Hearing and voice:  The density of the air makes sound very difficult to travel through and thus ears were also never developed as organs and voice is not transmitted in the way we think of it.  Thoughts are projected using a series of EMP based blasts and in that way the sMartians communicate.

Physiology: Having evolved in an area of much lower gravity the bodies of the sMartians do not have an internal skeleton to support themselves and have evolved a crude frame of a cartilage-like substance wrapped in thin muscles and covered with a very thick skin of some type of conductive material.  The respiratory and digestive system of the sMartian is made up of a pressure container at the center of the body which is fed concentrated carbon dioxide via capillaries that absorb it and water vapor directly from the atmosphere. Absorbed water molecules are unable to pass through a blubber-like membrane just below the skin and become trapped.  That water filled membrane acts as insulation for the creature’s internal heat source.

The carbon dioxide continues through the water insulation membrane to heart-like pumps that pressurize incoming gas until it is sucked into the pressurized “lung”.  When fully pressurized the lung releases through multiple contained section of the insulating water membrane around the body creating carbonic acid which it bathes the surrounding area in.  Before excreting the carbonic acid, the creature would have found an area with high magnesium content and proceeded to bury itself entirely within it.  As the carbonic acid reacts with the basic magnesium in the soil and exothermic reaction would be taking place all over the creature’s metallic and conductive skin raising the temperature very quickly.
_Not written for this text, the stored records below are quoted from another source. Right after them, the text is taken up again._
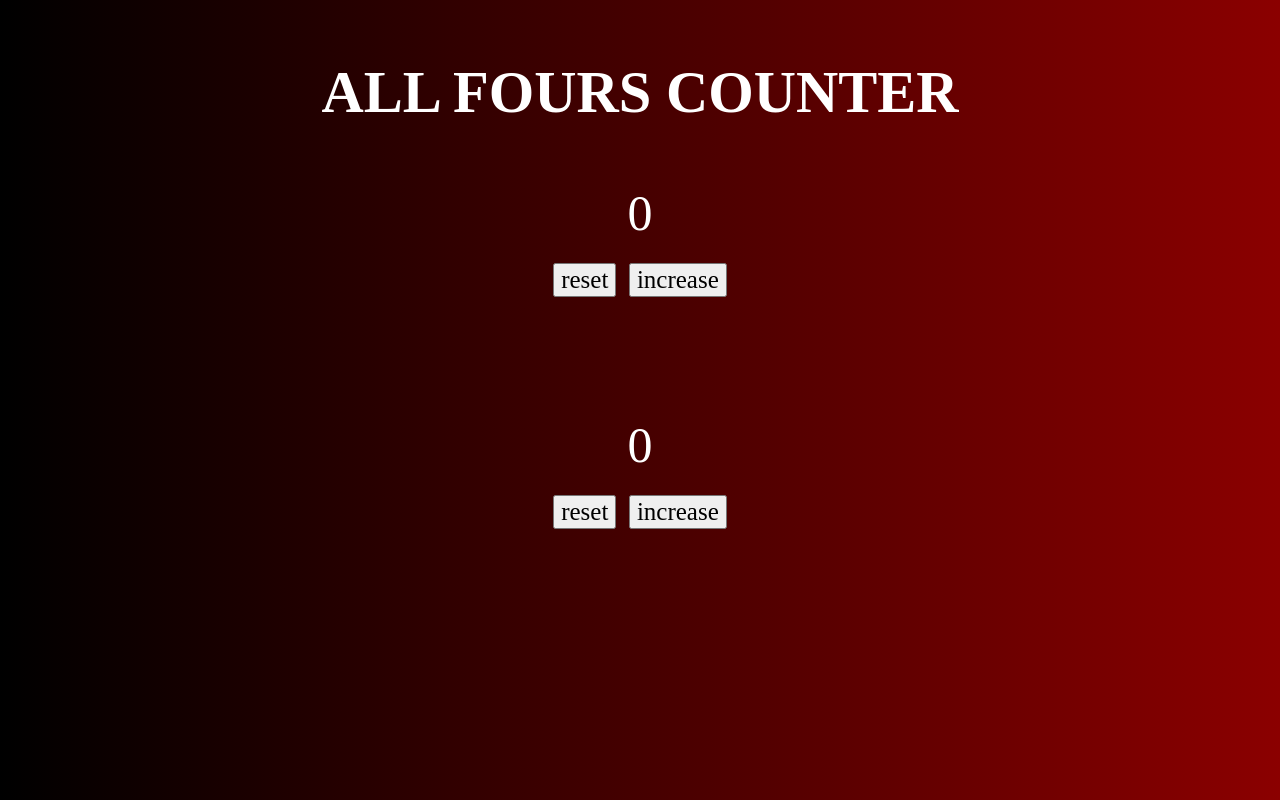
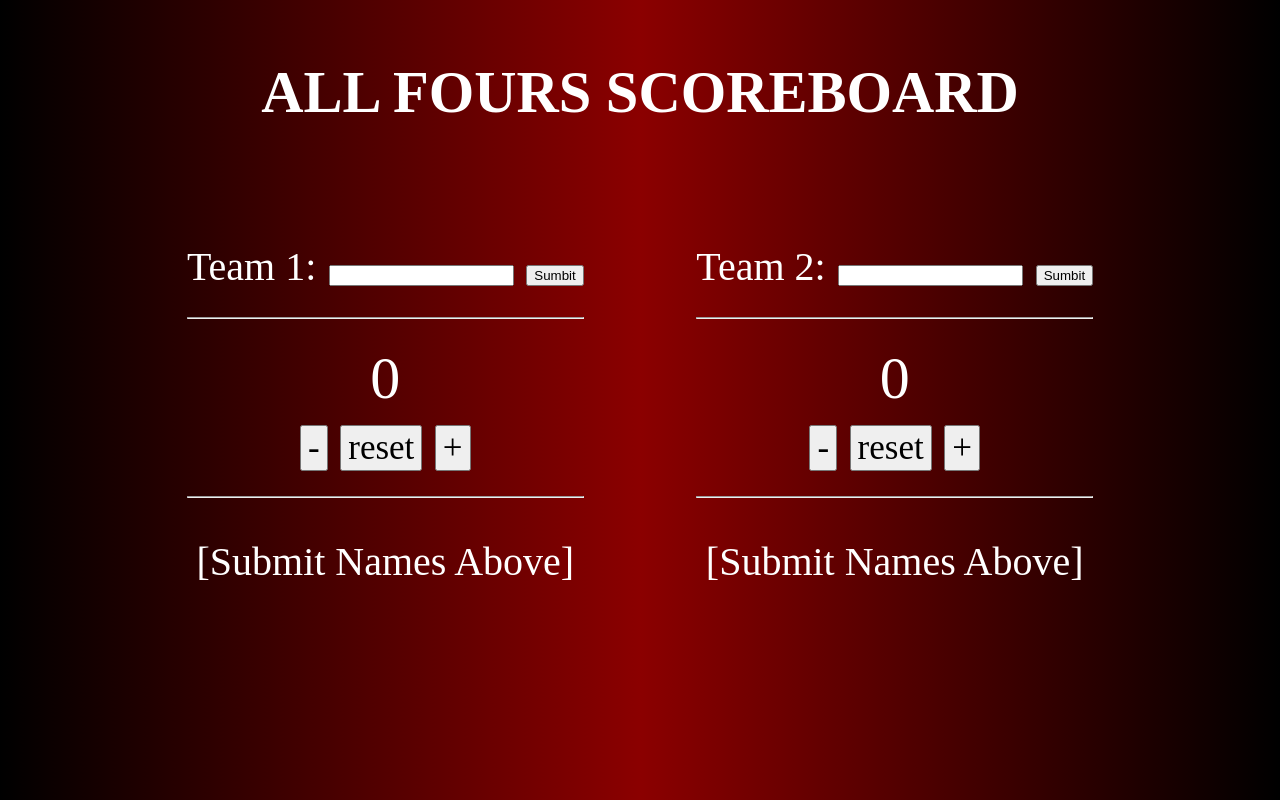
Before and after one commit to JustynSinanan/AllFoursCounter, a plain HTML site: page index.html in a window 1280 px wide. Drawn offline with Linux system fonts and the light colour scheme.

Commit message:
All Fours Scoreboard
Scoreboard for Caribbean card game All Fours.

```diff
--- a/index.html
+++ b/index.html
@@ -4,21 +4,45 @@
     <meta charset="UTF-8">
     <meta name="viewport" content="width=device-width, initial-scale=1.0">
     <link rel="stylesheet" href="style.css">
-    <title>All Fours Counter </title>
+    <title>All Fours Scoreboard</title>
 </head>
 <body>
-    <h3>ALL FOURS COUNTER</h3>
-    <label id="counter">0</label>
+    <h3>ALL FOURS SCOREBOARD</h3>
+    <div class="team">
+        <div>
+            <label id="firstteam">Team 1:</label>
+            <input type="text" id="team1input">
+            <button type="submit" id="clickme">Sumbit</button>
+        </div>
+        <div>
+            <hr>
+            <label id="counter">0</label>
+            <br>
+            <button id="decreaseBtn">-</button>
+            <button id="resetBtn">reset</button>
+            <button id="increaseBtn">+</button>
+            <hr>
+            <p id="demo">[Submit Names Above]</p>
+        </div>
+    </div>
+    <div class="team">
+        <div>
+            <label id="secondteam">Team 2:</label>
+            <input type="text" id="team2input">
+            <button type="submit" id="clickme2">Sumbit</button>
+        </div>
+        <div>
+            <hr>
+            <label id="counter2">0</label>
+            <br>
+            <button id="decreaseBtn2">-</button>
+            <button id="resetBtn2">reset</button>
+            <button id="increaseBtn2">+</button>
+            <hr>
+            <p id="demo2">[Submit Names Above]</p>
+        </div>
+    </div>
     <br>
-    <button id="resetBtn">reset</button>
-    <button id="increaseBtn">increase</button>
-    <br>
-    <br>
-    <br>
-    <label id="counter2">0</label>
-    <br>
-    <button id="resetBtn2">reset</button>
-    <button id="increaseBtn2">increase</button>
     <script src="index.js"></script>
 </body>
 </html>
--- a/index.js
+++ b/index.js
@@ -1,4 +1,11 @@
 let count1 = 0;
+
+document.getElementById("decreaseBtn").onclick = function(){
+    if(count1 != 0){
+        count1 -= 1;
+        document.getElementById("counter").innerHTML = count1;
+    }
+}
 
 document.getElementById("resetBtn").onclick = function(){
     count1 = 0;
@@ -17,17 +24,34 @@ document.getElementById("increaseBtn").onclick = function(){
 
 let count2 = 0;
 
+document.getElementById("decreaseBtn2").onclick = function(){
+    if(count2 != 0){
+        count2 -= 1;
+        document.getElementById("counter2").innerHTML = count2;
+    }
+}
+
 document.getElementById("resetBtn2").onclick = function(){
-    count1 = 0;
-    document.getElementById("counter2").innerHTML = count1;
+    count2 = 0;
+    document.getElementById("counter2").innerHTML = count2;
 }
 
 document.getElementById("increaseBtn2").onclick = function(){
-    if(count1 < 14){
-        count1 += 1;
-        document.getElementById("counter2").innerHTML = count1;
+    if(count2 < 14){
+        count2 += 1;
+        document.getElementById("counter2").innerHTML = count2;
     }
-    if(count1 == 14){
-        document.getElementById("counter2").innerHTML = count1 + " - " + "WINNER!";
+    if(count2 == 14){
+        document.getElementById("counter2").innerHTML = count2 + " - " + "WINNER!";
     }
 }
+
+document.getElementById("clickme").onclick = function(){
+    const team1 = document.getElementById("team1input").value;
+    document.getElementById("demo").innerHTML = team1;
+}
+
+document.getElementById("clickme2").onclick = function(){
+    const team1 = document.getElementById("team2input").value;
+    document.getElementById("demo2").innerHTML = team1;
+}
--- a/style.css
+++ b/style.css
@@ -1,28 +1,74 @@
 body{
-    background-image:linear-gradient(to right, black, darkred );
+    background-image:linear-gradient(to right, black, darkred, black);
     color: white;
     text-align: center;
-    display: block;
     font-size: 50px;
     font-family: 'Times New Roman', Times, serif;
 }
 
 #resetBtn{
-    font-size: 25px;
+    font-size: 35px;
     font-family:'Times New Roman', Times, serif;
 }
 
 #increaseBtn{
-    font-size: 25px;
+    font-size: 35px;
+    font-family:'Times New Roman', Times, serif;
+}
+
+#decreaseBtn{
+    font-size: 35px;
     font-family:'Times New Roman', Times, serif;
 }
 
 #resetBtn2{
-    font-size: 25px;
+    font-size: 35px;
+    font-family:'Times New Roman', Times, se
+}
+
+#increaseBtn2{
+    font-size: 35px;
     font-family:'Times New Roman', Times, serif;
 }
 
-#increaseBtn2{
-    font-size: 25px;
+#decreaseBtn2{
+    font-size: 35px;
     font-family:'Times New Roman', Times, serif;
 }
+
+.team{
+    display: inline-block;
+    padding: 50px;
+}
+
+#counter{
+    font-size: 60px;
+}
+
+#counter2{
+    font-size: 60px;
+}
+
+#demo{
+    font-size: 40px
+}
+
+#demo2{
+    font-size: 40px
+}
+
+#firstteam{
+    font-size: 40px;
+}
+
+#secondteam{
+    font-size: 40px;
+}
+
+#demo{
+    font-size: 40px;
+}
+
+#demo2{
+    font-size: 40px;
+}
```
The nervous system of the creature involves a brain that acts as a power station and a command center.  Nerves connected to the skin conduct heat to the central brain which is made of a natural ceramic alloy capable of translating heat to electrical signals that relay information from the other systems of the body to the command center.  The creature’s thermal efficiency is unparalleled and from a single “breath” is able to generate massive quantities of concentrated and stored heat to be turned into thought, motion, and sensing by the creature for up to two months.  Within that time the sMartian searches for another area with a concentrated source of magnesium in order to take another breath.

So there you go, this was probably the hardest blog post to write and I’m sure it is full of several impossibilities but also some fairly sound science, albeit based on some pretty funky assumptions.  Stay tuned for some sMartian autopsy photos

Advertisements

Leave a Reply

Fill in your details below or click an icon to log in:

WordPress.com Logo

You are commenting using your WordPress.com account. Log Out / Change )

Twitter picture

You are commenting using your Twitter account. Log Out / Change )

Facebook photo

You are commenting using your Facebook account. Log Out / Change )

Google+ photo

You are commenting using your Google+ account. Log Out / Change )

Connecting to %s